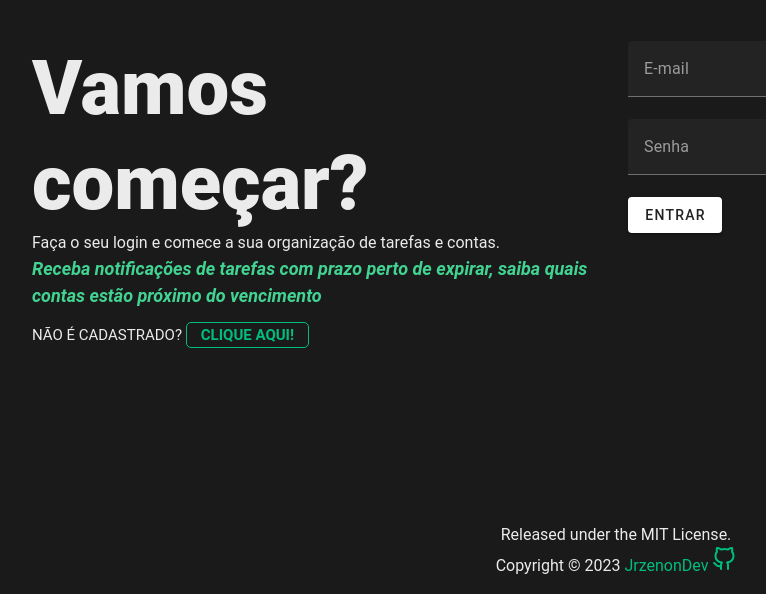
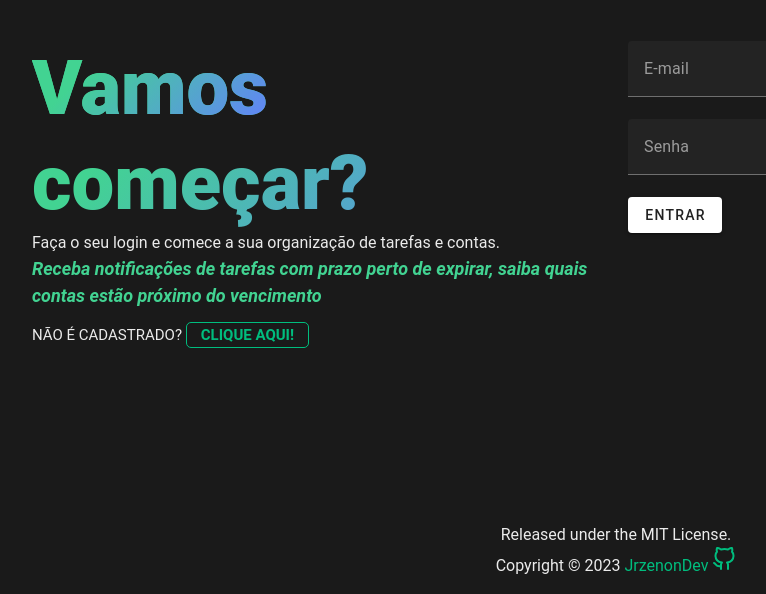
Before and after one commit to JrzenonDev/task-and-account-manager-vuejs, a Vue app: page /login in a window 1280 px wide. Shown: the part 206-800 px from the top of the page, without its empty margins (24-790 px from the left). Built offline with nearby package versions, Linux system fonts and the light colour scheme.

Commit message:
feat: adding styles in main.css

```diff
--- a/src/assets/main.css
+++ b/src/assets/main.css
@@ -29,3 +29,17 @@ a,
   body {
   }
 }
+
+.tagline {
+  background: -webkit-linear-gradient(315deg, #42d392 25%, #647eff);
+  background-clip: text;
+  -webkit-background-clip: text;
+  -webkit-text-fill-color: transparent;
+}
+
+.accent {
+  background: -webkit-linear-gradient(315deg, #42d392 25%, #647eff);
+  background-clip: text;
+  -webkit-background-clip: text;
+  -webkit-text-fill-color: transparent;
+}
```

**EXERCISE OBJECTIVE**:
Please copy out every line in the listing that has the string "main".

**SOLUTION**:
feat: adding styles in main.css
--- a/src/assets/main.css
+++ b/src/assets/main.css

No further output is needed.